» **THE PROBLEM**:
Count lines, not occurrences: report how many lines in the records hold the string "ipynb", and nothing else.
(RECORDS FOR THE EXERCISE)
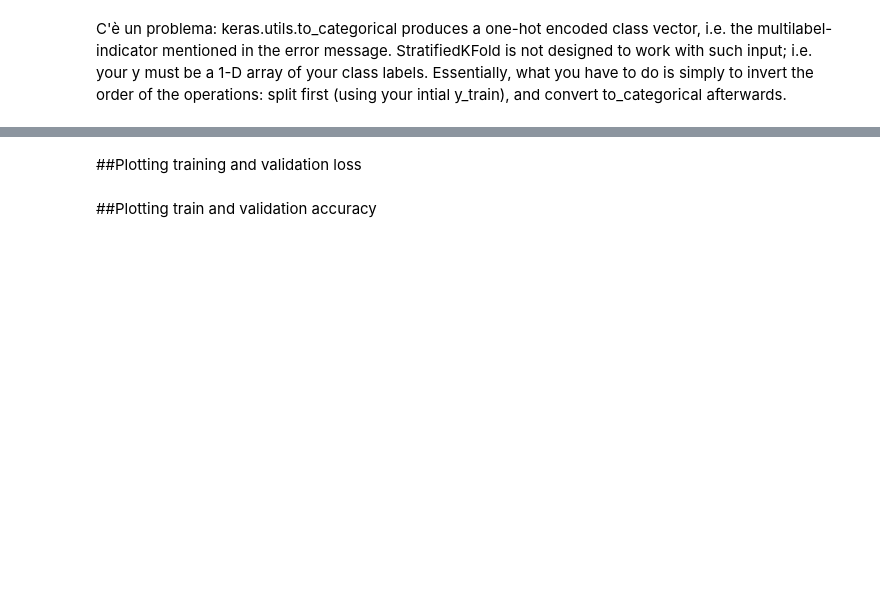
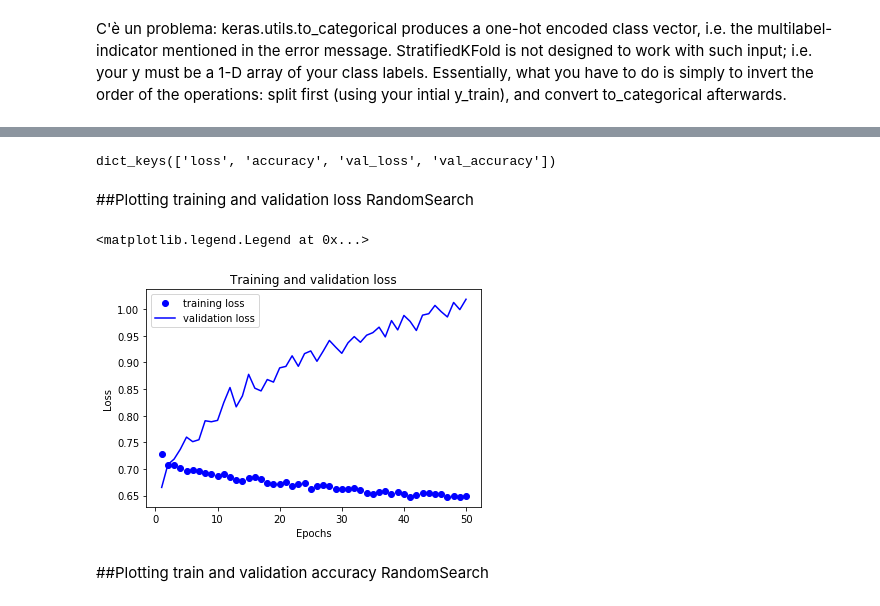
Before and after one commit to leonardoub/SCRIPT_PALERMO, a Jupyter notebook: Hyperparameter_optimization_classification.ipynb, the cells around one changed output, grey strips where cells are left out. Saved outputs shown, nothing was run; the diff lists cells and outputs as text; code cells hidden in the pictures; blank space fills up the shorter version.

```diff
--- a/Hyperparameter_optimization_classification.ipynb
+++ b/Hyperparameter_optimization_classification.ipynb
@@ -131,6 +141,6 @@ This cross-validation object is a variation of KFold that returns stratified fol
 # %%
 from sklearn.model_selection import StratifiedKFold
 # %%
-skf = StratifiedKFold(n_splits=3, shuffle=True, random_state=1)
+skf = StratifiedKFold(n_splits=10, shuffle=True, random_state=1)
 skf.get_n_splits(train_data_stand_pca, train_labels_dec)
 # %% [output]
@@ -186,9 +198,9 @@ Essentially, what you have to do is simply to invert the order of the operations
 # %%
 num_epochs = 50
-all_acc_histories = []
-all_loss_histories = []
-all_val_acc_histories = []
-all_val_loss_histories = []
+#all_acc_histories = []
+#all_loss_histories = []
+#all_val_acc_histories = []
+#all_val_loss_histories = []
 
 for train_index, val_index in skf.split(train_data_stand_pca, train_labels_dec):
 
@@ -202,7 +214,7 @@ for train_index, val_index in skf.split(train_data_stand_pca, train_labels_dec):
   one_hot_val_targets = to_categorical(val_targets)
 
 
-  tuner = RandomSearch(build_model, objective='val_accuracy', max_trials=5,
+  tuner = RandomSearch(build_model, objective='val_accuracy', max_trials=10,
                        executions_per_trial=3, directory='/content/my_dir', project_name='helloworld')
 
   tuner.search_space_summary()
@@ -287,0 +306,2 @@ units (Int)
+# %%
+best_model = tuner.get_best_models()[0]
@@ -288,16 +369,31 @@ units (Int)
+# %%
+history_dict.keys()
+# %% [output]
+dict_keys(['loss', 'accuracy', 'val_loss', 'val_accuracy'])
 # %% [markdown]
-##Plotting training and validation loss
+##Plotting training and validation loss RandomSearch
 # %%
 import matplotlib.pyplot as plt
 # %%
 epochs = range(1, num_epochs+1)
+# %%
+average_acc_history_RS = [np.mean([x[i] for x in all_acc_histories_RS]) for i in range(num_epochs)]
+average_loss_history_RS = [np.mean([x[i] for x in all_loss_histories_RS]) for i in range(num_epochs)]
+average_val_acc_history_RS = [np.mean([x[i] for x in all_val_acc_histories_RS]) for i in range(num_epochs)]
+average_val_loss_history_RS = [np.mean([x[i] for x in all_val_loss_histories_RS]) for i in range(num_epochs)]
+#media per epoca degli score ottenuti per tutte le k-fold
+#per ogni k-fold di fanno num_epoch epoche, la media viene fatta prendendo gli score di tutti i k-fold relativi ad una data epoca,
+#e si fa questo per tutte le epoche
 # %%
-plt.plot(epochs, average_loss_history, 'bo', label='training loss')
-plt.plot(epochs, average_val_loss_history, 'b', label='validation loss')
+plt.plot(epochs, average_loss_history_RS, 'bo', label='training loss')
+plt.plot(epochs, average_val_loss_history_RS, 'b', label='validation loss')
 plt.title('Training and validation loss')
 plt.xlabel('Epochs')
 plt.ylabel('Loss')
 plt.legend()
+# %% [output]
+<matplotlib.legend.Legend at 0x...>
+[figure, added]
 # %% [markdown]
-##Plotting train and validation accuracy
+##Plotting train and validation accuracy RandomSearch
 # %%
```
Also changed, not shown: parts of 21 cells of this notebook.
(End RECORDS FOR THE EXERCISE)
» **RESULT OF THIS TASK**:
3